=== Provided material ===

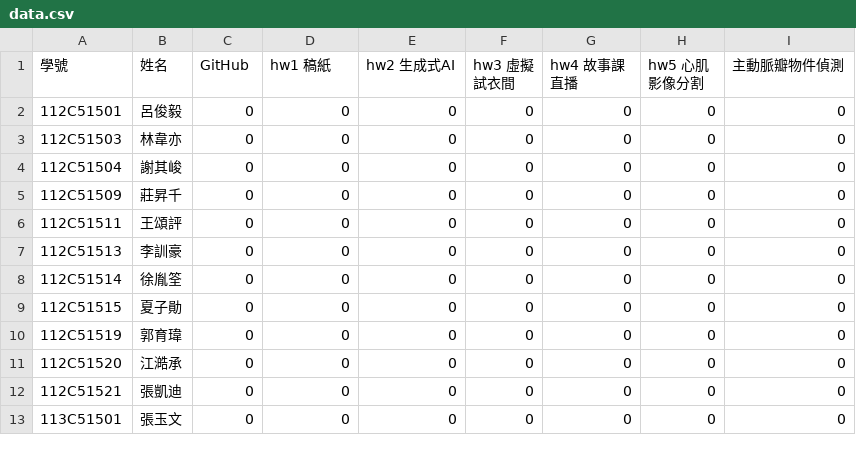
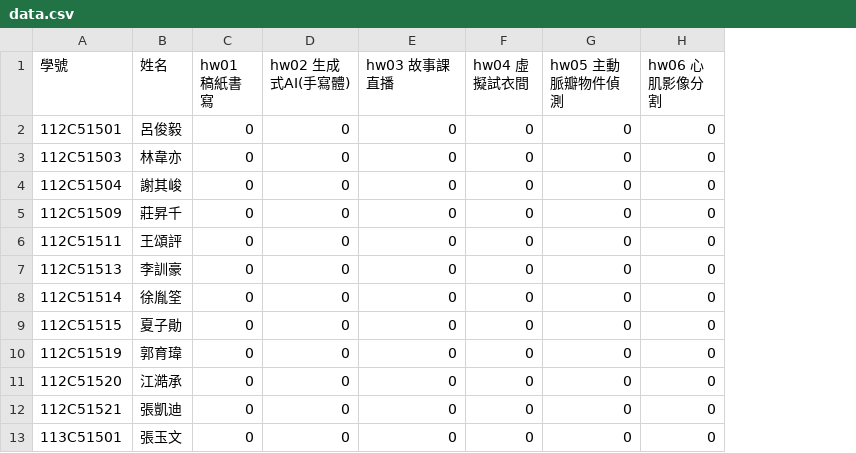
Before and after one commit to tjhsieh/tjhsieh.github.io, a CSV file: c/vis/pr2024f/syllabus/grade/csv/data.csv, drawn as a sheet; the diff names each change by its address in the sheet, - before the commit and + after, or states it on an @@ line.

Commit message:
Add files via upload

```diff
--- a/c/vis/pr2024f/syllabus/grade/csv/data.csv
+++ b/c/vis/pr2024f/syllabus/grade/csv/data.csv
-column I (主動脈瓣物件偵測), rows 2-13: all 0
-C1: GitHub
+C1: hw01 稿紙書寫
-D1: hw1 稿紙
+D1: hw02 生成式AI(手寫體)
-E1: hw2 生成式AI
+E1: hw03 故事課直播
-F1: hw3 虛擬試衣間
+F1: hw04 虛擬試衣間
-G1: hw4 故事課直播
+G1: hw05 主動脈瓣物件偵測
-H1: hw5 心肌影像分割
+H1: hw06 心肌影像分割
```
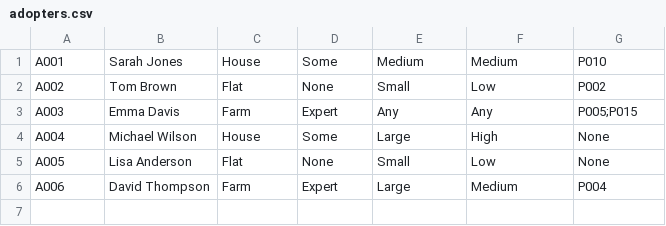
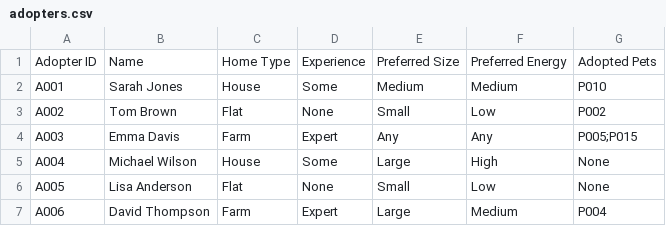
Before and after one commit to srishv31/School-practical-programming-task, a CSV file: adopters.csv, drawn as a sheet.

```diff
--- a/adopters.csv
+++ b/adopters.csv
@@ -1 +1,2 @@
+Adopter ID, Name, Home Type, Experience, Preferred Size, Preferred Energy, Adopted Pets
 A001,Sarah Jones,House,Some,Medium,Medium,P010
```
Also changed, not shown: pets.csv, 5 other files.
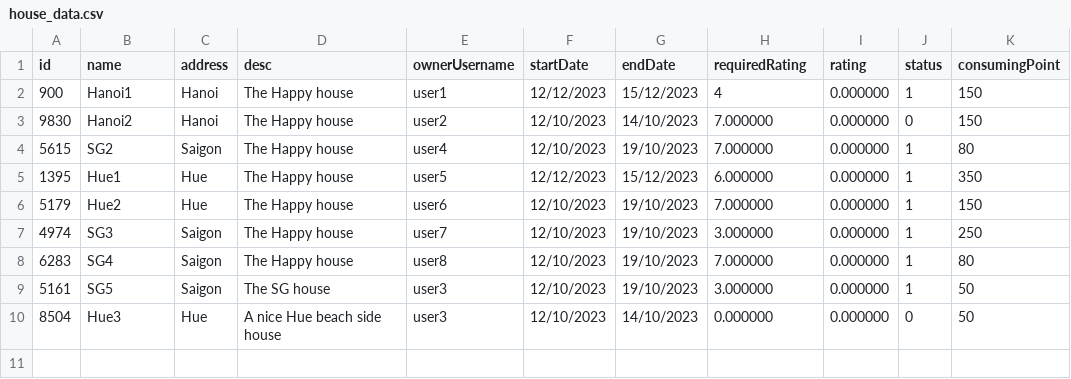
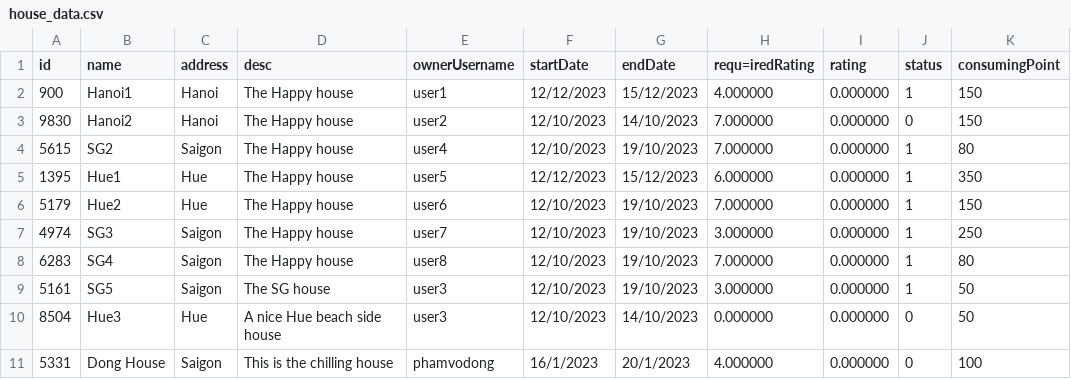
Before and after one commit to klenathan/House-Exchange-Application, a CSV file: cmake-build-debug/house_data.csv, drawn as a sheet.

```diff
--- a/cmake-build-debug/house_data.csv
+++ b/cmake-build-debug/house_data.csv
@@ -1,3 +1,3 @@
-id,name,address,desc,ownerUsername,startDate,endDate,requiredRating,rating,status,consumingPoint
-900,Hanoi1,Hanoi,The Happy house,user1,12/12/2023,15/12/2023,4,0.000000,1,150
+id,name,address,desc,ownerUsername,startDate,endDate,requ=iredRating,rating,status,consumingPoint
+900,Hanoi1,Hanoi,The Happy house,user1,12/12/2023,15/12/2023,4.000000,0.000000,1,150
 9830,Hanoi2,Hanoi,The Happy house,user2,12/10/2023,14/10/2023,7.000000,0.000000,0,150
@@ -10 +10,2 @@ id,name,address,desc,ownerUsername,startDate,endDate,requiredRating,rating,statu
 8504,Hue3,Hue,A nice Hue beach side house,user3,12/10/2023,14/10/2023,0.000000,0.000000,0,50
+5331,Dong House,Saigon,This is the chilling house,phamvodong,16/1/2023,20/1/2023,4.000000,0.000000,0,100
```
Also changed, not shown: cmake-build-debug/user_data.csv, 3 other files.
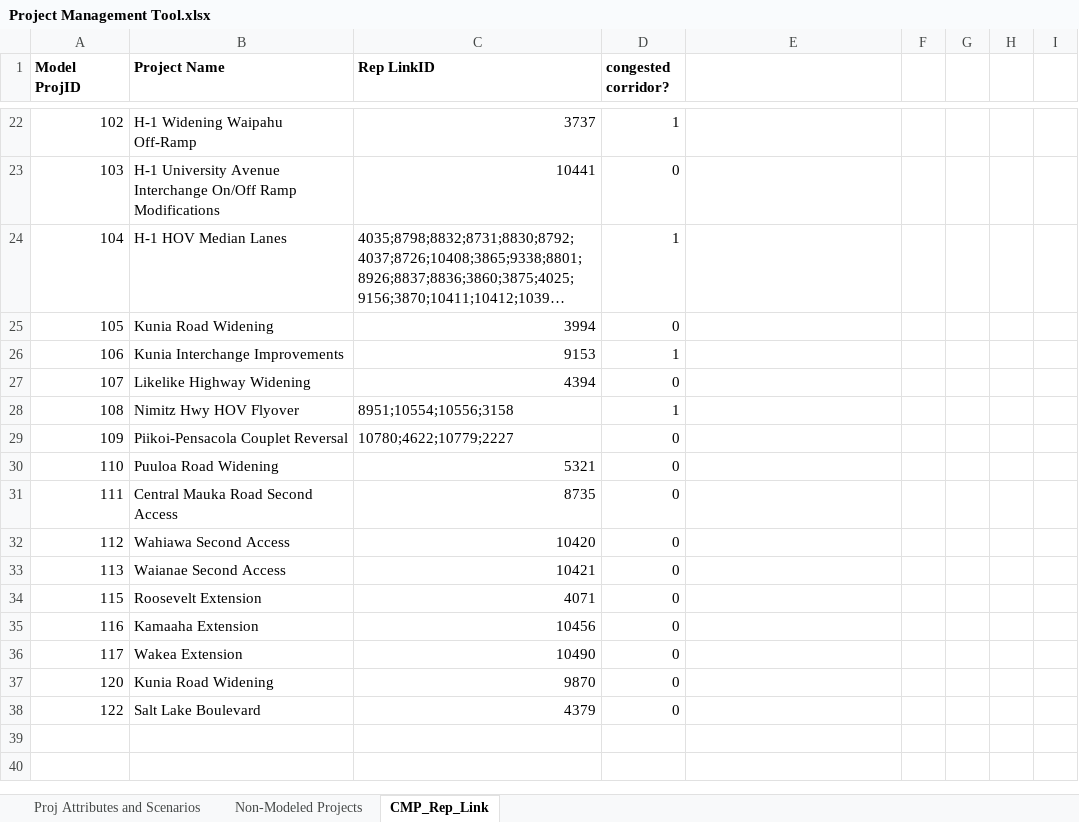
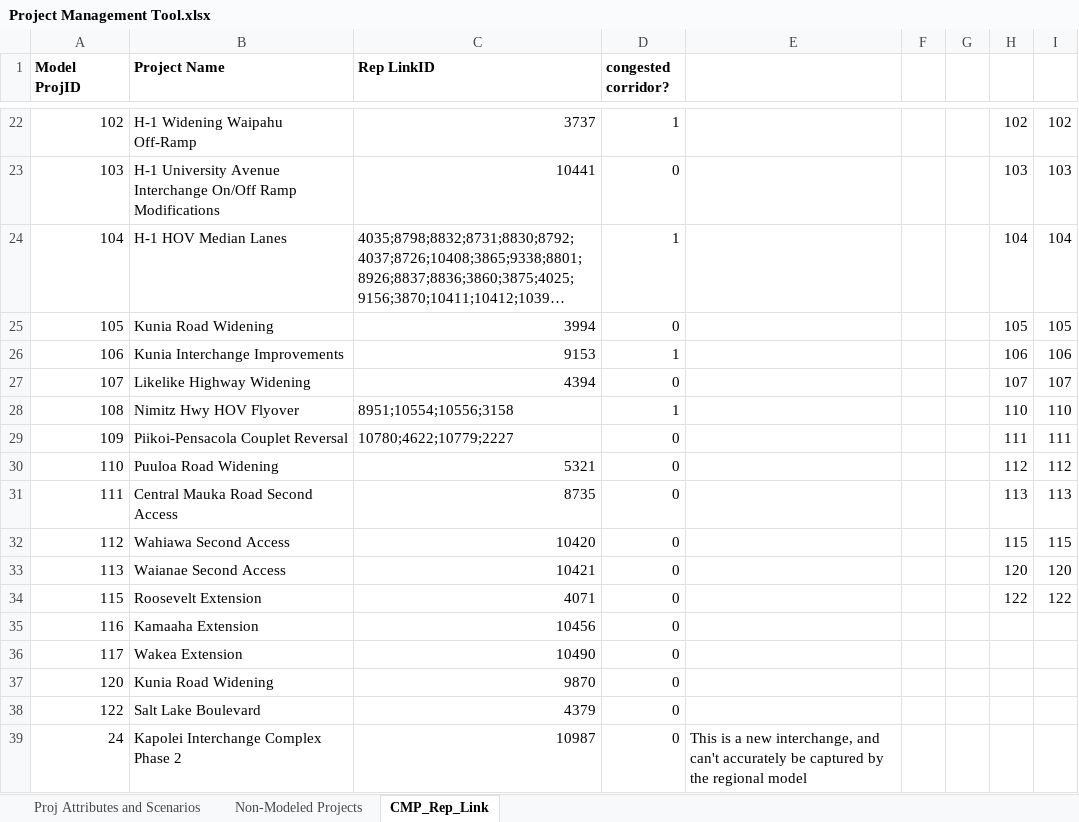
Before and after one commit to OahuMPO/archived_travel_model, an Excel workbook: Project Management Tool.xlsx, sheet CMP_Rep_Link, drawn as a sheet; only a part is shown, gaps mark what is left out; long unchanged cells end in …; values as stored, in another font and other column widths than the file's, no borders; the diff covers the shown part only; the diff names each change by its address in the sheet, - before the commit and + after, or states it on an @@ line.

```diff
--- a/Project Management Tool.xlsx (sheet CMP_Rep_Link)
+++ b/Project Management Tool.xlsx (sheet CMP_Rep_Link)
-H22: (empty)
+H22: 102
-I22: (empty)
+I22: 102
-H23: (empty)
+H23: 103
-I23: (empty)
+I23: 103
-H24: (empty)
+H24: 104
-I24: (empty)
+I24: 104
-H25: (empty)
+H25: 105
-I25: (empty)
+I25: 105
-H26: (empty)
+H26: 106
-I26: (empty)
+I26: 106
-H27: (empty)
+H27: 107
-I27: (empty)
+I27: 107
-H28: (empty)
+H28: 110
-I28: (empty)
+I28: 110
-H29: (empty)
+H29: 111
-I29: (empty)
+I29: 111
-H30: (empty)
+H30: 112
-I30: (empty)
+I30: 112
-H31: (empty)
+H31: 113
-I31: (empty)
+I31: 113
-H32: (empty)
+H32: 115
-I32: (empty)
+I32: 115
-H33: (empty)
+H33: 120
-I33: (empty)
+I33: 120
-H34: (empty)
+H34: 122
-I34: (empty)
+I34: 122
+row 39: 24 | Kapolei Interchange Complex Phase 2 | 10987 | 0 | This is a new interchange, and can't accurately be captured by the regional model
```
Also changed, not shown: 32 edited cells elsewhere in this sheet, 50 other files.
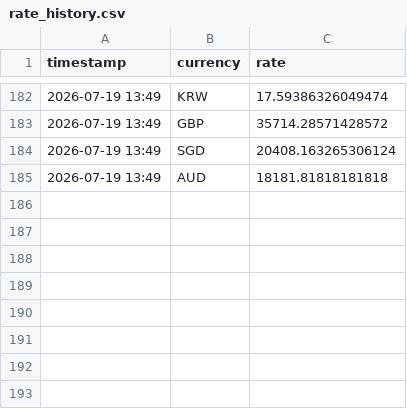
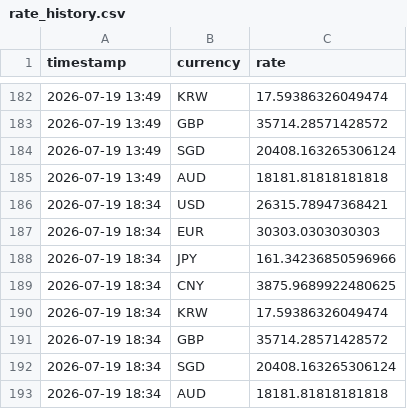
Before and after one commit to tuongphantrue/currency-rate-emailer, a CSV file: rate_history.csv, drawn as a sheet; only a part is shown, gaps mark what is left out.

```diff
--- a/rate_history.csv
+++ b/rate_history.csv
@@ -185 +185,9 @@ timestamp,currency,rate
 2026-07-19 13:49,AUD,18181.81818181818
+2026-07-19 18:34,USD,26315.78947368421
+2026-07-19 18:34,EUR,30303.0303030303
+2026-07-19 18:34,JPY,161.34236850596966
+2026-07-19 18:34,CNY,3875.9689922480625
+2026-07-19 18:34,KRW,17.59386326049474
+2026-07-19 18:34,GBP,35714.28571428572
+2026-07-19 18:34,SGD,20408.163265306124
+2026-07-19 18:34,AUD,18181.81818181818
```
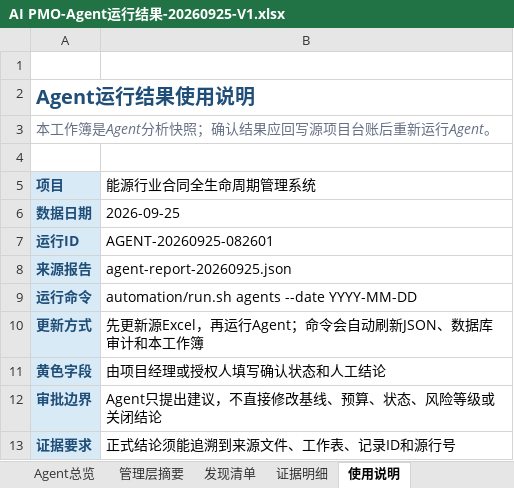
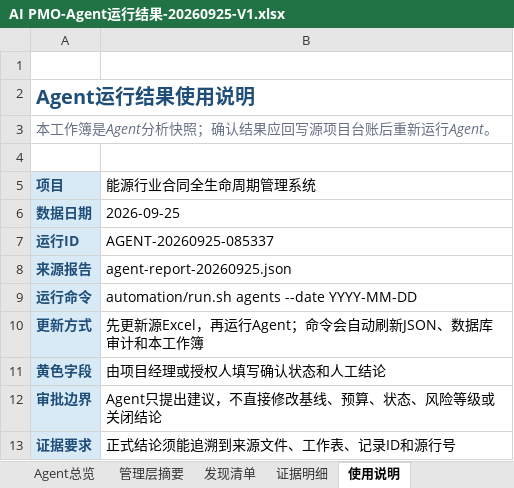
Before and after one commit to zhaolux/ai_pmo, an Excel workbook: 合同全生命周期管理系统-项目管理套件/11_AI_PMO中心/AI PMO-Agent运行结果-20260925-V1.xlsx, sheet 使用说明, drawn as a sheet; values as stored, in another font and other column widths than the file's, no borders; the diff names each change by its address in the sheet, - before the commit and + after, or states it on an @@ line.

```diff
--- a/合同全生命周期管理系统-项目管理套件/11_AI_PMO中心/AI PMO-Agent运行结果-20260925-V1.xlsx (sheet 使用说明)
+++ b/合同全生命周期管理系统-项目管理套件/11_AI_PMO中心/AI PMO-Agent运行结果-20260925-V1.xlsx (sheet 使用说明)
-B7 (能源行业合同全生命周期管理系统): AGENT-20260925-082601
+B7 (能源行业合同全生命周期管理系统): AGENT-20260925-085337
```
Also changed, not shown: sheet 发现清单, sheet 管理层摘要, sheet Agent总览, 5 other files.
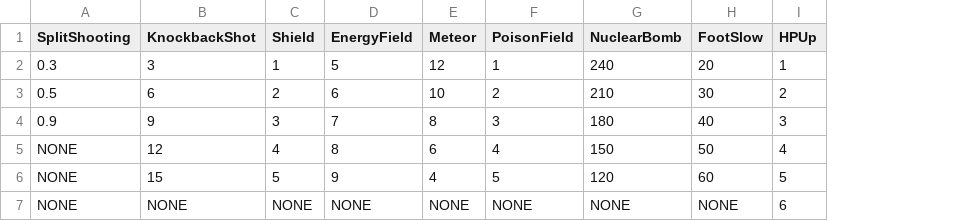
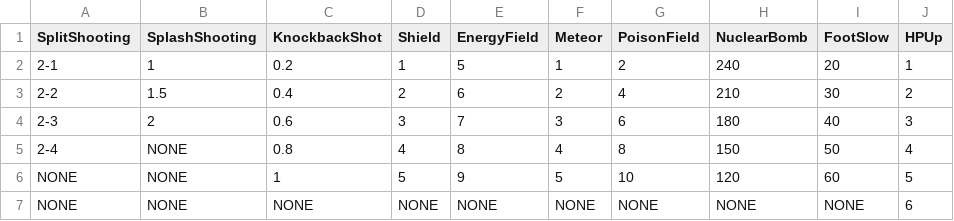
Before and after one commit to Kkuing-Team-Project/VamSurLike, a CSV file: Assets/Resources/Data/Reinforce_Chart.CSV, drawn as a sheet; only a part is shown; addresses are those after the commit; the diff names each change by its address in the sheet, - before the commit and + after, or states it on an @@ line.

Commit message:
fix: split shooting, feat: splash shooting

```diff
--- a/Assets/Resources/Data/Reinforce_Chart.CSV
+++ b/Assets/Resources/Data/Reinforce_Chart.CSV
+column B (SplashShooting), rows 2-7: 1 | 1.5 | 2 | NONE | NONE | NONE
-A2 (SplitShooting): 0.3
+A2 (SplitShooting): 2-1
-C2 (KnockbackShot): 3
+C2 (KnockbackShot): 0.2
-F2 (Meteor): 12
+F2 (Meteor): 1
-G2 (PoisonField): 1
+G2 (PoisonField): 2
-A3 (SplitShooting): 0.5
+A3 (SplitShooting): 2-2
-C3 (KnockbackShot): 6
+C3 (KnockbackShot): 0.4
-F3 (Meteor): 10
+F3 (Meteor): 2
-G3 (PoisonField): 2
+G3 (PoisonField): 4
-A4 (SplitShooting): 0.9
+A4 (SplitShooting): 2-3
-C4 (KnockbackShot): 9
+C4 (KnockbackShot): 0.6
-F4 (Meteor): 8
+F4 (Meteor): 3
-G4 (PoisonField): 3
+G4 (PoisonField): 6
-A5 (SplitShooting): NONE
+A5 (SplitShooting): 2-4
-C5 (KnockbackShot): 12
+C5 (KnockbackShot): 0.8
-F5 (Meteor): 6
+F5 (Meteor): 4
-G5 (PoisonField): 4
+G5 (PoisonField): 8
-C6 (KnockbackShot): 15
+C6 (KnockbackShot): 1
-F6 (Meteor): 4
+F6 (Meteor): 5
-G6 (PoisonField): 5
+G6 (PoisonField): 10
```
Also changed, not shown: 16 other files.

===

#### [Work task]
Write out each line of the data above exactly, starting at the top and finishing with the line containing "Also changed, not shown: cmake-build-debug/user_data.csv, 3"; omit the pictures.

#### [Written answer]
Before and after one commit to tjhsieh/tjhsieh.github.io, a CSV file: c/vis/pr2024f/syllabus/grade/csv/data.csv, drawn as a sheet; the diff names each change by its address in the sheet, - before the commit and + after, or states it on an @@ line.

Commit message:
Add files via upload

```diff
--- a/c/vis/pr2024f/syllabus/grade/csv/data.csv
+++ b/c/vis/pr2024f/syllabus/grade/csv/data.csv
-column I (主動脈瓣物件偵測), rows 2-13: all 0
-C1: GitHub
+C1: hw01 稿紙書寫
-D1: hw1 稿紙
+D1: hw02 生成式AI(手寫體)
-E1: hw2 生成式AI
+E1: hw03 故事課直播
-F1: hw3 虛擬試衣間
+F1: hw04 虛擬試衣間
-G1: hw4 故事課直播
+G1: hw05 主動脈瓣物件偵測
-H1: hw5 心肌影像分割
+H1: hw06 心肌影像分割
```
Before and after one commit to srishv31/School-practical-programming-task, a CSV file: adopters.csv, drawn as a sheet.

```diff
--- a/adopters.csv
+++ b/adopters.csv
@@ -1 +1,2 @@
+Adopter ID, Name, Home Type, Experience, Preferred Size, Preferred Energy, Adopted Pets
 A001,Sarah Jones,House,Some,Medium,Medium,P010
```
Also changed, not shown: pets.csv, 5 other files.
Before and after one commit to klenathan/House-Exchange-Application, a CSV file: cmake-build-debug/house_data.csv, drawn as a sheet.

```diff
--- a/cmake-build-debug/house_data.csv
+++ b/cmake-build-debug/house_data.csv
@@ -1,3 +1,3 @@
-id,name,address,desc,ownerUsername,startDate,endDate,requiredRating,rating,status,consumingPoint
-900,Hanoi1,Hanoi,The Happy house,user1,12/12/2023,15/12/2023,4,0.000000,1,150
+id,name,address,desc,ownerUsername,startDate,endDate,requ=iredRating,rating,status,consumingPoint
+900,Hanoi1,Hanoi,The Happy house,user1,12/12/2023,15/12/2023,4.000000,0.000000,1,150
 9830,Hanoi2,Hanoi,The Happy house,user2,12/10/2023,14/10/2023,7.000000,0.000000,0,150
@@ -10 +10,2 @@ id,name,address,desc,ownerUsername,startDate,endDate,requiredRating,rating,statu
 8504,Hue3,Hue,A nice Hue beach side house,user3,12/10/2023,14/10/2023,0.000000,0.000000,0,50
+5331,Dong House,Saigon,This is the chilling house,phamvodong,16/1/2023,20/1/2023,4.000000,0.000000,0,100
```
Also changed, not shown: cmake-build-debug/user_data.csv, 3 other files.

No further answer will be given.